He slumped back on the table and his head turned to the side. He was out. The anesthesiologist immediately righted his head, slapped an oxygen mask on him, and pushed oxygen into his lungs for thirty seconds. Then he quickly inserted a breathing tube. Very smooth. Nice. Maybe I should be an anesthesiologist, I thought. How cool.

The abdomen was prepped, and the patient was draped by the chief resident. Then we all converged on the table. “Push your hips up against the table,” the attending told me.

It was a fast moving operation as the attending and the chief resident ran into bleeding problems and other issues that I couldn’t appreciate. It was a tense operation. The surgeons were focused and moved quickly. They commanded me to pull harder on the retractors, and I pulled with all my strength, part of the team.

They finished the business part of the operation, relaxed some, and then allowed me a privileged glimpse at the operative field and the patient’s diminished pancreas, most of which was sacrificed as a result of his prodigious alcohol intake. Alcoholic Pancreatitis.

A six pack of this….For all my experiences with six packs in my life (I was only a few years out of college), the words would never be the same after my experience with this patient. Six pack became a new currency unit, a new measurement for imagined or experienced pleasures.

I stood at that operating table and thought about the fact that I could use a six pack of wisdom, a six pack of love, a six pack of religion, a six pack of endurance, a six pack of sleep. Could I achieve six pack abs working out in the gym? Is there such a thing as a three six pack vacation sitting on the beach and reading?

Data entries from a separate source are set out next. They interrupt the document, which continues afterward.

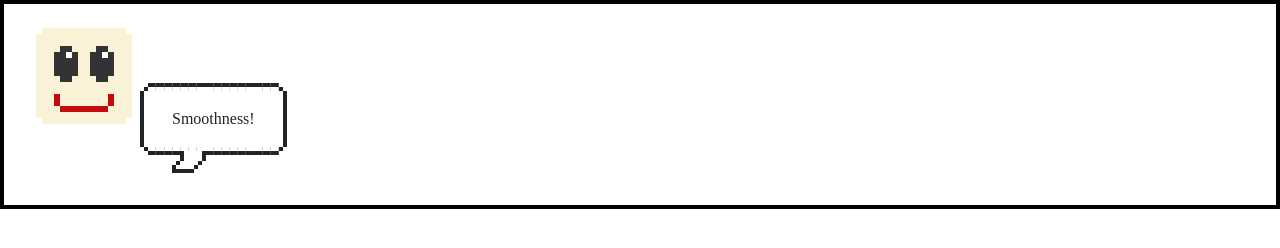
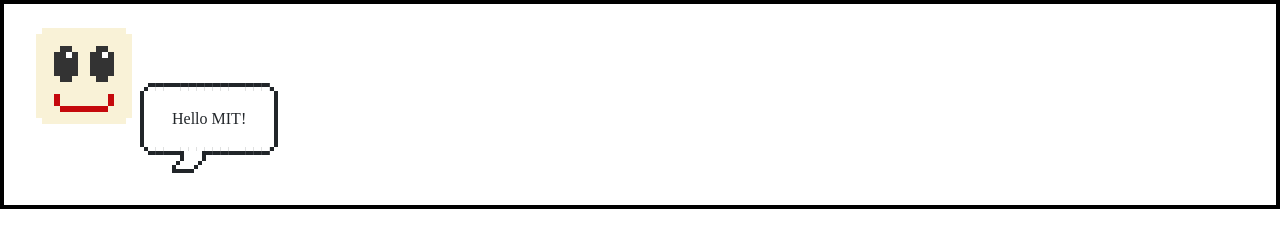
Before and after one commit to smoothness/smoothness.github.io, a plain HTML site: page index.html in a window 1280 px wide. Drawn offline with nearby package versions, Linux system fonts and the light colour scheme.

Commit message:
Update index.html

```diff
--- a/index.html
+++ b/index.html
@@ -10,7 +10,7 @@
           <i class="nes-bcrikko"></i>
           <!-- Balloon -->
           <div class="nes-balloon from-left">
-            <p>Smoothness!</p>
+            <p>Hello MIT!</p>
           </div>
         </section>
       </section>
```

We all have ways of measuring our world and our experiences. And I had just learned how a confirmed alcoholic, a big time boozer, and a royal lush orders his world and measures his pleasures.

The patient would awaken to a world of postoperative hurt that no six pack can remedy. I wondered about his future, yet appreciated a new understanding of six pack as a unit of measurement.

So there it was–my long held OR virginity vanquished, scuttled by a happy drunk who lost the greater part of his pancreas due to his excessive drinking. As charming and seemingly funny as this patient was, it is doubtful that hedonists and epicureans would quantify their cultivated pleasures so crudely.

And chaotically swirling around the operating room at the same time were currents of pain and pleasure, misfortune and humor–a strong cocktail of captivating events and raw emotions. Interesting…very interesting.

Leave a Reply